WHAT THE EXERCISE ASKS: Give back only the lines in the records below from the one with "Before and after one commit to turkiaj/StanCon2018, an" to the one with "Also changed, not shown: README.md.", both inclusive, word for word.
++++ MATERIAL TO PROCESS ++++
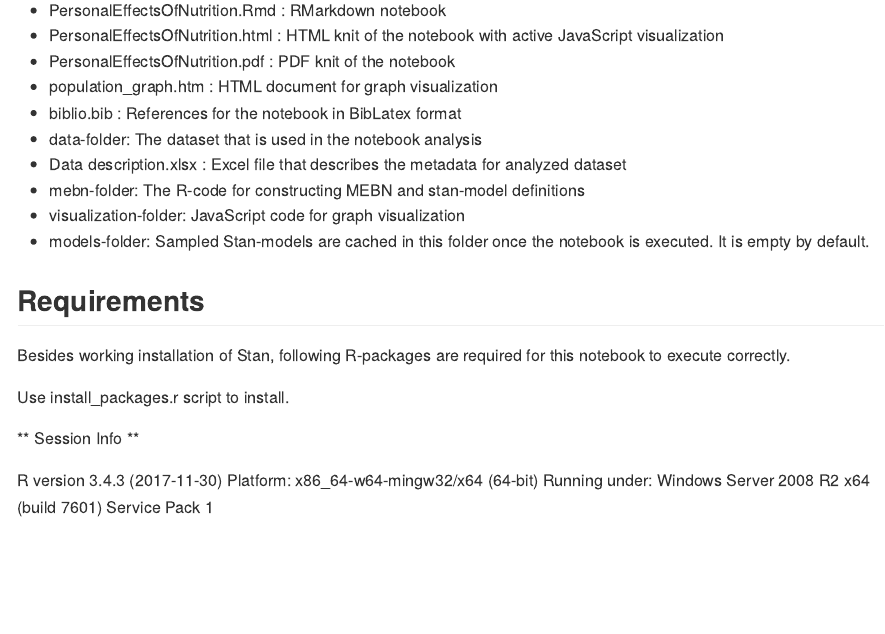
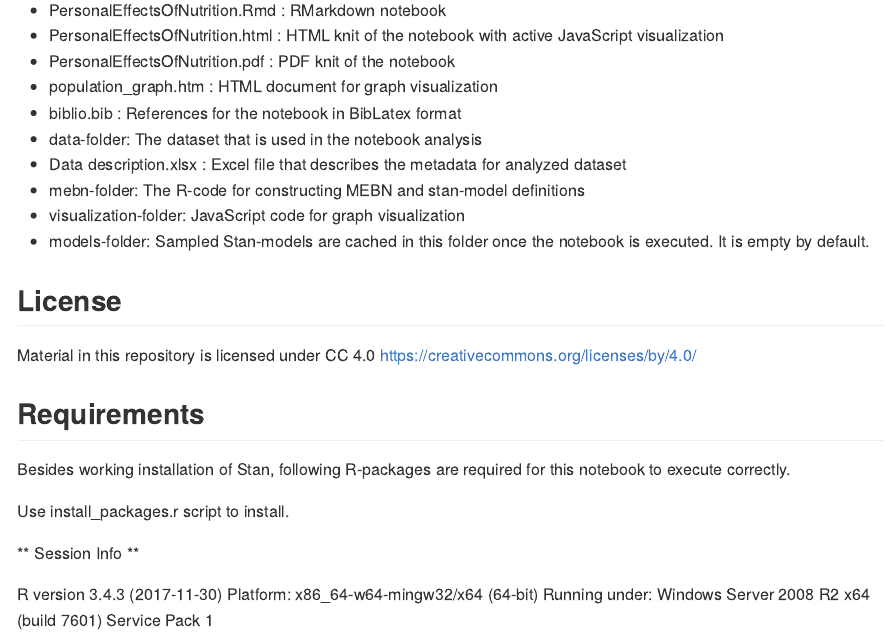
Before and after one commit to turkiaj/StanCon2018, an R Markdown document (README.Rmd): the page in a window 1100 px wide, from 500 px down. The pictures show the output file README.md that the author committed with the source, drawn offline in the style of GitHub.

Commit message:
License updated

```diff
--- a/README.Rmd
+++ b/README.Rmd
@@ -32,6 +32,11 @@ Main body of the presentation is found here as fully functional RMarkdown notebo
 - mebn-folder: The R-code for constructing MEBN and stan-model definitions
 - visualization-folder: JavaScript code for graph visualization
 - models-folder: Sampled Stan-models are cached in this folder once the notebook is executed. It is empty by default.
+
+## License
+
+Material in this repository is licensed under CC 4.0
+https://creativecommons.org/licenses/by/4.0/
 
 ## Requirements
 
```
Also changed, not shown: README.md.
++++
++++ MATERIAL TO PROCESS ++++
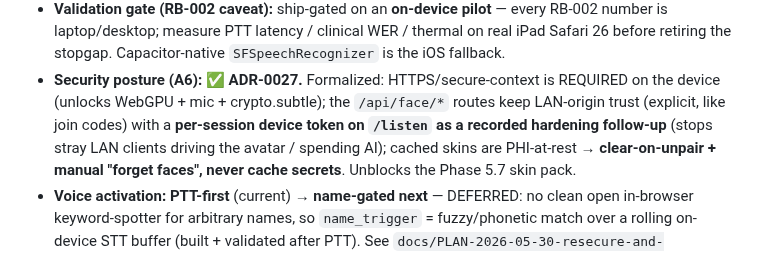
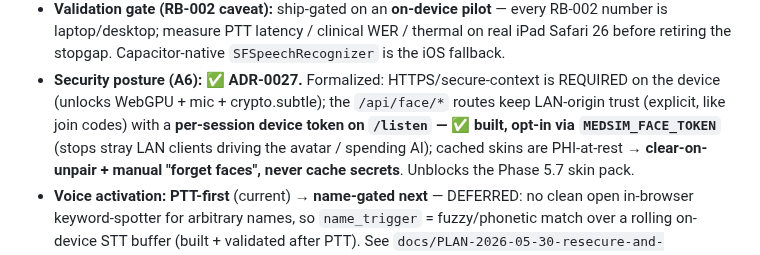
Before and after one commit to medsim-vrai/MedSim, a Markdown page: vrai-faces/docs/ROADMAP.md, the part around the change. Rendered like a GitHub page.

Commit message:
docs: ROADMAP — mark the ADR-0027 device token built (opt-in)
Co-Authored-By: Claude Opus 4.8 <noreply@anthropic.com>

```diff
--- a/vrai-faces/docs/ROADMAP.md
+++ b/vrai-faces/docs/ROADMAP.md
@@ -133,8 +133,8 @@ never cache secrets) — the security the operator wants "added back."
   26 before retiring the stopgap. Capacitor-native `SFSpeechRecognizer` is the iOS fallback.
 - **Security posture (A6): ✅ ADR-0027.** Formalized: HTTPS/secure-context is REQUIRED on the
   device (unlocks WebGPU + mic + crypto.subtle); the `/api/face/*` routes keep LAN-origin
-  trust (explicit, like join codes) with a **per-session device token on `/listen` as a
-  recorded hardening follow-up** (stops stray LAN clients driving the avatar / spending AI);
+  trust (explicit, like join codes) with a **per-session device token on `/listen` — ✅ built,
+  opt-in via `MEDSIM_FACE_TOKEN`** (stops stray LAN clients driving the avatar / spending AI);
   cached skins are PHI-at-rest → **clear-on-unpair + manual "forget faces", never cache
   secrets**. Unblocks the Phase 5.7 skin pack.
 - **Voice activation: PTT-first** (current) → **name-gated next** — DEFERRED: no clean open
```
++++
ANSWER TO THIS EXERCISE:
Before and after one commit to turkiaj/StanCon2018, an R Markdown document (README.Rmd): the page in a window 1100 px wide, from 500 px down. The pictures show the output file README.md that the author committed with the source, drawn offline in the style of GitHub.

Commit message:
License updated

```diff
--- a/README.Rmd
+++ b/README.Rmd
@@ -32,6 +32,11 @@ Main body of the presentation is found here as fully functional RMarkdown notebo
 - mebn-folder: The R-code for constructing MEBN and stan-model definitions
 - visualization-folder: JavaScript code for graph visualization
 - models-folder: Sampled Stan-models are cached in this folder once the notebook is executed. It is empty by default.
+
+## License
+
+Material in this repository is licensed under CC 4.0
+https://creativecommons.org/licenses/by/4.0/
 
 ## Requirements
 
```
Also changed, not shown: README.md.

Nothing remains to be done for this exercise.